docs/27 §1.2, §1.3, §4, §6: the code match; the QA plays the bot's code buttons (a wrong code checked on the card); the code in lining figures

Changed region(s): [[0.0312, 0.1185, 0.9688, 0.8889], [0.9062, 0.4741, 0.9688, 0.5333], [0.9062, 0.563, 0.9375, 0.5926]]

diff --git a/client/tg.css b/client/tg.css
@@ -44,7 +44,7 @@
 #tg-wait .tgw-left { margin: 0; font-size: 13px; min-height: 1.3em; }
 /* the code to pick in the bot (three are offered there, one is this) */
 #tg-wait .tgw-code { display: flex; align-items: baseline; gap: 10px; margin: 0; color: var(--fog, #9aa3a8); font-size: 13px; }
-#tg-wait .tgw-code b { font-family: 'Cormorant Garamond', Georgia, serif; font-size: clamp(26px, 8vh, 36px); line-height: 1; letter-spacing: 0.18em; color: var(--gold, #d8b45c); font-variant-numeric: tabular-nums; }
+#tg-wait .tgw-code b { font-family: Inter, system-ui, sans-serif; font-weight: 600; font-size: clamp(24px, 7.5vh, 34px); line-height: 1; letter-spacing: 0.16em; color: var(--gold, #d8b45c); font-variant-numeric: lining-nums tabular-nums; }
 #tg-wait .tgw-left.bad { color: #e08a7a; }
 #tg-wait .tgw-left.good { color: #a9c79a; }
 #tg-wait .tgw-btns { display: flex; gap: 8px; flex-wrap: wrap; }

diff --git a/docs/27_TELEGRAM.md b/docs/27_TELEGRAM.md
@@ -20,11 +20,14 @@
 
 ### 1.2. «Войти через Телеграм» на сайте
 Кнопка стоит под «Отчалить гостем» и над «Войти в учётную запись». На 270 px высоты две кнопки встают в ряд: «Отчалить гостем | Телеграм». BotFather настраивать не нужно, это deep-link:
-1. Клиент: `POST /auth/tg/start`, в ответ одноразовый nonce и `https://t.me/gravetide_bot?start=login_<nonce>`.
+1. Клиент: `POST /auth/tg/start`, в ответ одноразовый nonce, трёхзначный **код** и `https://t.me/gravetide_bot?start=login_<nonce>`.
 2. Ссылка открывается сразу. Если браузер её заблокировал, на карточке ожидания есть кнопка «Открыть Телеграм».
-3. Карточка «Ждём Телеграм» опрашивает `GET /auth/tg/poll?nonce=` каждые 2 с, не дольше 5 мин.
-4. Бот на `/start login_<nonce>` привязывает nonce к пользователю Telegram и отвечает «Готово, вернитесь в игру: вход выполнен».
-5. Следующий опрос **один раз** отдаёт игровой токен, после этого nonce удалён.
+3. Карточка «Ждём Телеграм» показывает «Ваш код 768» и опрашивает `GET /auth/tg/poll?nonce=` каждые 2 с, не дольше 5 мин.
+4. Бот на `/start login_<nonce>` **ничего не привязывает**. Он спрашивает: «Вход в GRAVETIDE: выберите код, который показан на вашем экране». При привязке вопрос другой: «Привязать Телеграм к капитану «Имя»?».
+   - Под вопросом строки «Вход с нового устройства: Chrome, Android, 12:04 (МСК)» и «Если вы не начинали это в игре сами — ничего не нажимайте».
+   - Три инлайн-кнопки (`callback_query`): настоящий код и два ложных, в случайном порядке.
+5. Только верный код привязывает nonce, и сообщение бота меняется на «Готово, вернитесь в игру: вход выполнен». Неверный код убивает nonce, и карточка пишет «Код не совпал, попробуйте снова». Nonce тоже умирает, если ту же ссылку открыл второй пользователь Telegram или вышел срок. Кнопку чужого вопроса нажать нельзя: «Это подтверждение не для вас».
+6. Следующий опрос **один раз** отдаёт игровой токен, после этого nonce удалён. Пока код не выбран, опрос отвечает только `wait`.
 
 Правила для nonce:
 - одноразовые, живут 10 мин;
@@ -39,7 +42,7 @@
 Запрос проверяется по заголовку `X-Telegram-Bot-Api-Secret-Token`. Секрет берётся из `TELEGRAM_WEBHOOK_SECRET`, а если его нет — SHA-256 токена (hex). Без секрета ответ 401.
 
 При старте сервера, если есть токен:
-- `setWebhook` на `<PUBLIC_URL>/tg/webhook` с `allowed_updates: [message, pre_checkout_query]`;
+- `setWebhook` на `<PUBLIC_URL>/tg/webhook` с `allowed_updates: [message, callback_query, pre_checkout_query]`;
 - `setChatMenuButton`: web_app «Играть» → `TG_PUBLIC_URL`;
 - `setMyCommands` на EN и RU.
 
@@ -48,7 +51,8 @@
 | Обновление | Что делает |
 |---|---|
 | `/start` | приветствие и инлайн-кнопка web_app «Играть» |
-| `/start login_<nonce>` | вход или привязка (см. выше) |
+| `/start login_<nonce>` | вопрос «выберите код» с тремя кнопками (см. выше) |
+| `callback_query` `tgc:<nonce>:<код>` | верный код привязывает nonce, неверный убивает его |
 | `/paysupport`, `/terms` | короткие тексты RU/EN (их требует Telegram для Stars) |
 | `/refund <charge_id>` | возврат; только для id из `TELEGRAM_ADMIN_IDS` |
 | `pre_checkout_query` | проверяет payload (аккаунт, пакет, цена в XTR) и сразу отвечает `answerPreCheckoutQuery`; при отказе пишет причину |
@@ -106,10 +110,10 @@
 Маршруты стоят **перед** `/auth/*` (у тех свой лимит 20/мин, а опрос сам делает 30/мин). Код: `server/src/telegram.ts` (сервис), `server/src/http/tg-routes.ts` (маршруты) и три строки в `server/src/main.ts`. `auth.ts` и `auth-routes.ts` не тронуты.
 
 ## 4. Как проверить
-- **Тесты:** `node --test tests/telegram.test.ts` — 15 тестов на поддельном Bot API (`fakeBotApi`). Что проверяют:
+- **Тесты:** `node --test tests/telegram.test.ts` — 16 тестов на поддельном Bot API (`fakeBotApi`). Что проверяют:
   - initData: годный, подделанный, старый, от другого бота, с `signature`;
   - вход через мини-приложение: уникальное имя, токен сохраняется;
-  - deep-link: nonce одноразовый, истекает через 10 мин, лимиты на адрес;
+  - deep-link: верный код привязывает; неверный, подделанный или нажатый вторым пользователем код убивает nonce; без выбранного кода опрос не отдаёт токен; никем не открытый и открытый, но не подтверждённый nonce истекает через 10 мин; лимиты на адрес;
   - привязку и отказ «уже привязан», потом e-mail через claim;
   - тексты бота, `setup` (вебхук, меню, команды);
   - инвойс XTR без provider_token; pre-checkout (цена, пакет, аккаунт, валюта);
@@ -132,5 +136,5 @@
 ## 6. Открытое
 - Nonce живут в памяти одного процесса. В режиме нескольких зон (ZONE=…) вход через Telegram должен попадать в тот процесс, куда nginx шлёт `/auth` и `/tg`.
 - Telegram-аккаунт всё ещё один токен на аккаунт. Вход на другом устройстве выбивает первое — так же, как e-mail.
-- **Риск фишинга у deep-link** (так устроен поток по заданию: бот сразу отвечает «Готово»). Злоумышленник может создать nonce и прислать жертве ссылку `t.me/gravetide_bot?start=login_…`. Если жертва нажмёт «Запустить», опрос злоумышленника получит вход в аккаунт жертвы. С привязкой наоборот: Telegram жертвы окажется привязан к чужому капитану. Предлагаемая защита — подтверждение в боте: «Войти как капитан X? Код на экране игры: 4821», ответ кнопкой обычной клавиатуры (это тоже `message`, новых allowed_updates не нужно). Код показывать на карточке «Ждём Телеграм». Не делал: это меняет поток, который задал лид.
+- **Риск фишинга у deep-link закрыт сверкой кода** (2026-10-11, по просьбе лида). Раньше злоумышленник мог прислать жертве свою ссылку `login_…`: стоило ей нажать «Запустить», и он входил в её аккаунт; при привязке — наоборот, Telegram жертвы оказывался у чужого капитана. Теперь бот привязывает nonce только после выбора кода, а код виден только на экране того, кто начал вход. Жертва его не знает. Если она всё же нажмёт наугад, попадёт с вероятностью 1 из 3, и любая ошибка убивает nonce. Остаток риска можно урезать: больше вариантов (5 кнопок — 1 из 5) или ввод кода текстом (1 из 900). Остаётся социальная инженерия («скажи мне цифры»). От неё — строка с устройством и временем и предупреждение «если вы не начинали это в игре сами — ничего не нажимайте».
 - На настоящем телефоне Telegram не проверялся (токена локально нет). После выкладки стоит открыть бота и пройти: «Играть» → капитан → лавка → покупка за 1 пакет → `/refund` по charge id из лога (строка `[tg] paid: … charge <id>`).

### Problem description
From the material above, set down exactly the lines starting at the one with "Маршруты стоят **перед**" and ending at the one with "мин, лимиты на адрес;", end lines included.

### Response below
 Маршруты стоят **перед** `/auth/*` (у тех свой лимит 20/мин, а опрос сам делает 30/мин). Код: `server/src/telegram.ts` (сервис), `server/src/http/tg-routes.ts` (маршруты) и три строки в `server/src/main.ts`. `auth.ts` и `auth-routes.ts` не тронуты.
 
 ## 4. Как проверить
-- **Тесты:** `node --test tests/telegram.test.ts` — 15 тестов на поддельном Bot API (`fakeBotApi`). Что проверяют:
+- **Тесты:** `node --test tests/telegram.test.ts` — 16 тестов на поддельном Bot API (`fakeBotApi`). Что проверяют:
   - initData: годный, подделанный, старый, от другого бота, с `signature`;
   - вход через мини-приложение: уникальное имя, токен сохраняется;
-  - deep-link: nonce одноразовый, истекает через 10 мин, лимиты на адрес;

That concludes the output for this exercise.